• **Data shown**:
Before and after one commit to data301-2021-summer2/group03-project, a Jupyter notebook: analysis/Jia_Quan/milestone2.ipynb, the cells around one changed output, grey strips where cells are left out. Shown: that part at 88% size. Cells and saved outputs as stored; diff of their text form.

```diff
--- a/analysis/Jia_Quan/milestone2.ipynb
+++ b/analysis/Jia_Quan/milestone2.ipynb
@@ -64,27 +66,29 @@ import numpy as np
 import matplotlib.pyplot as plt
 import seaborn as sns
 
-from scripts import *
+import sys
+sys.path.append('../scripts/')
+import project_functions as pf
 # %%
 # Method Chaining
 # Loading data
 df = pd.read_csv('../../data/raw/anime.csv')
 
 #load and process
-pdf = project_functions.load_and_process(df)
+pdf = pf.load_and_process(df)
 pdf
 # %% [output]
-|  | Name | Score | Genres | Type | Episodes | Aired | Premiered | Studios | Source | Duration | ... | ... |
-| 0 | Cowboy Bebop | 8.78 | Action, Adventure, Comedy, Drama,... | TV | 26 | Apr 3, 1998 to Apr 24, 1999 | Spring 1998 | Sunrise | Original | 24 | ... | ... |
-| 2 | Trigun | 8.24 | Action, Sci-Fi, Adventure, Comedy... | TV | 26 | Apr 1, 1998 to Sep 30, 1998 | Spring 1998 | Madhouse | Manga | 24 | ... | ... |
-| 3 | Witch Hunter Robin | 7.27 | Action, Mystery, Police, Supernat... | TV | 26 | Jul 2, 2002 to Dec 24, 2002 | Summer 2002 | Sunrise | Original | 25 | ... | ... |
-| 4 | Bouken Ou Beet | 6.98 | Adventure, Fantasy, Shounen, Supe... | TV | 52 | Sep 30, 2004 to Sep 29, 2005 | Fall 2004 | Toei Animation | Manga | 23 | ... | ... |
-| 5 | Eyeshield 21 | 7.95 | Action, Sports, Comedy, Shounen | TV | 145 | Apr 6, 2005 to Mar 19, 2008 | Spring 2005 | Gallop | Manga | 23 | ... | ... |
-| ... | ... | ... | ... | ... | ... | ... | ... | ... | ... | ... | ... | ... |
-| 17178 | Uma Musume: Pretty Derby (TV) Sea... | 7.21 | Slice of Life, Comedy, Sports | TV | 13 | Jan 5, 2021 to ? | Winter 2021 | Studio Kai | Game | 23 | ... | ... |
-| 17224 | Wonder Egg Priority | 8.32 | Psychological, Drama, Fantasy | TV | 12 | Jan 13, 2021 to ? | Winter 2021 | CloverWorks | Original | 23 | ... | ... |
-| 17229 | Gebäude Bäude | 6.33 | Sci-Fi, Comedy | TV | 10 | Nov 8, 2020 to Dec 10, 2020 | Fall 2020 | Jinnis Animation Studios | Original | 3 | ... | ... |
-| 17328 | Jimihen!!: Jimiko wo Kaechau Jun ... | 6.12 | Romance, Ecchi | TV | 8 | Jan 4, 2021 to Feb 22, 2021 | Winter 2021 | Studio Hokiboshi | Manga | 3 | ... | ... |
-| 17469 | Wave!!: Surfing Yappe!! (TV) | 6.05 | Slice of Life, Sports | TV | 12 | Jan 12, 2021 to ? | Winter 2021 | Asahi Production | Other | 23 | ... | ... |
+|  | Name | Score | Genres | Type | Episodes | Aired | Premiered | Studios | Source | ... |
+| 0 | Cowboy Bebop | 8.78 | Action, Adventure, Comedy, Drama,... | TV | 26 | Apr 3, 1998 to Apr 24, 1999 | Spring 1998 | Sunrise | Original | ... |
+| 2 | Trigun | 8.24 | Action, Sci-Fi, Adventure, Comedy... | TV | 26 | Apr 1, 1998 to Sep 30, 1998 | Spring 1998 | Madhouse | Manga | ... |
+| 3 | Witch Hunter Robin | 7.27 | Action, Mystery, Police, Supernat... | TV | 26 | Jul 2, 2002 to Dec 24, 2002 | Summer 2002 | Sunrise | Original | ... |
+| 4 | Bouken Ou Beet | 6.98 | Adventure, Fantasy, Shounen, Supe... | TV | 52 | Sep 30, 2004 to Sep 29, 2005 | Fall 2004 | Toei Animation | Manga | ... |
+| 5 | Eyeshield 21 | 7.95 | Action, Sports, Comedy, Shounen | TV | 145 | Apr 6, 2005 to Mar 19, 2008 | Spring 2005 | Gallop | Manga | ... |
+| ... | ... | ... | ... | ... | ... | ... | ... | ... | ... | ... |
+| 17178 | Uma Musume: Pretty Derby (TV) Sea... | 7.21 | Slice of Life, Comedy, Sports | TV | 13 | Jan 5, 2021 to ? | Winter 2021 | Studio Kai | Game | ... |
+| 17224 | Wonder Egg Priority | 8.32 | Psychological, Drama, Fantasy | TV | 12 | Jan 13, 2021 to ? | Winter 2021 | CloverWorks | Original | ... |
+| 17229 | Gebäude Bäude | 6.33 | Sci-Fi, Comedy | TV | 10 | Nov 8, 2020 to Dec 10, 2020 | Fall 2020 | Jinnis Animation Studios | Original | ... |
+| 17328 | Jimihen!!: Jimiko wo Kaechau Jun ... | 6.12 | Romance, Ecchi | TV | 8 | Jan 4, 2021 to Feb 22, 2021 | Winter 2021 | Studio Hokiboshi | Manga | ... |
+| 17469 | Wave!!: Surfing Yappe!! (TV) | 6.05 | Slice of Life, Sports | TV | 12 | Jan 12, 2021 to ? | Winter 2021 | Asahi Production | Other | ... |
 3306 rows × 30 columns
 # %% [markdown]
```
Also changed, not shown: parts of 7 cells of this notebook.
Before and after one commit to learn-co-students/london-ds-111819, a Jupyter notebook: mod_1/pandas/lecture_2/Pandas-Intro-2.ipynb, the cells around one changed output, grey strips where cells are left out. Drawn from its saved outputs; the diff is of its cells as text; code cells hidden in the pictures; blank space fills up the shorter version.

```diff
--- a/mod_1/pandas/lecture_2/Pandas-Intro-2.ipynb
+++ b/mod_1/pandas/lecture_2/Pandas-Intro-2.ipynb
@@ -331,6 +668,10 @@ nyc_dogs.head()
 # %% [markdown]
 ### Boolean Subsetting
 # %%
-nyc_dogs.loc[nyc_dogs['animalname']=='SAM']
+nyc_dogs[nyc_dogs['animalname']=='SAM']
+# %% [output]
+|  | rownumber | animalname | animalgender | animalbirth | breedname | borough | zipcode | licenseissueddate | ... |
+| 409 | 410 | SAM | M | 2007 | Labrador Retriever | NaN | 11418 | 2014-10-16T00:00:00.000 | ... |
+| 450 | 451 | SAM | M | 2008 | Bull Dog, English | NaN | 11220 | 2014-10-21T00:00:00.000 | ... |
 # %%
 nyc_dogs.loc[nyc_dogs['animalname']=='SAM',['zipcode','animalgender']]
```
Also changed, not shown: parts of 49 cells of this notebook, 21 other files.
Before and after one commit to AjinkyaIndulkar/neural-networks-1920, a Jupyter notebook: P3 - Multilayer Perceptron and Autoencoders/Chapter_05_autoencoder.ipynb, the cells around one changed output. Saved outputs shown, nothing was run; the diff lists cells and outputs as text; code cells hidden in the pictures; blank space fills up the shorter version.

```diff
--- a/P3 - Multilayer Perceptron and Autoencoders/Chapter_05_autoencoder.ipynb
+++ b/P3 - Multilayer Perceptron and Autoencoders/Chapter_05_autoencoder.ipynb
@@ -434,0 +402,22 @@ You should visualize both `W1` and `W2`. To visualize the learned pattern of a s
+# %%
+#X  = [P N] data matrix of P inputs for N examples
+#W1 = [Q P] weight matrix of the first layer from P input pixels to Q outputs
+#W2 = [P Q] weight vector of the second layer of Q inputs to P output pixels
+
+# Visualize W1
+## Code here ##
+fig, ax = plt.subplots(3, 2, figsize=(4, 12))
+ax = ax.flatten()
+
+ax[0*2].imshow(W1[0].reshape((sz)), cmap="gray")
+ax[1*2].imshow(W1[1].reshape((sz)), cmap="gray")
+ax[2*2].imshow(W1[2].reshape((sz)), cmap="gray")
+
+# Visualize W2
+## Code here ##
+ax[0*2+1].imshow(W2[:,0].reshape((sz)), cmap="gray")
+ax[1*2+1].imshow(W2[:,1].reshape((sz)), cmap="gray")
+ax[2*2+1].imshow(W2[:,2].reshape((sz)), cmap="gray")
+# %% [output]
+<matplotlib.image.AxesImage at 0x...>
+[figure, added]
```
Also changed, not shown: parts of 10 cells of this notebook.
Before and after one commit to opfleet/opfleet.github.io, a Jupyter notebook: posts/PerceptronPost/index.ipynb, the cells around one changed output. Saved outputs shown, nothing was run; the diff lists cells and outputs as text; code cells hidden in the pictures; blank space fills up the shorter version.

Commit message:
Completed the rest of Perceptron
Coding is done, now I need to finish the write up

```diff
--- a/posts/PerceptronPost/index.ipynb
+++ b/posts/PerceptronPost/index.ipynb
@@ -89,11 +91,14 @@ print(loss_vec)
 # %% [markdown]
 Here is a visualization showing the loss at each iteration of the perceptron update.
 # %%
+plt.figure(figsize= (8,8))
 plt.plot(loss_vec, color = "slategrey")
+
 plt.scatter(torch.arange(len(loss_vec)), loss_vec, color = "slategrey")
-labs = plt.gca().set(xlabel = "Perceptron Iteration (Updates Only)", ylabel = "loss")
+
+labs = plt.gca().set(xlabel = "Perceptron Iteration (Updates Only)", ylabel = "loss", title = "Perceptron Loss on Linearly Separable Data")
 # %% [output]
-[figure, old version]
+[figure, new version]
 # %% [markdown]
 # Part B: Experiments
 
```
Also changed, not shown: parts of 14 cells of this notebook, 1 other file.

• **Aim of the task**: When a line contains the string "cmap", count that line; once every line of the records has been checked, state the count alone.

• **Your solution**: 6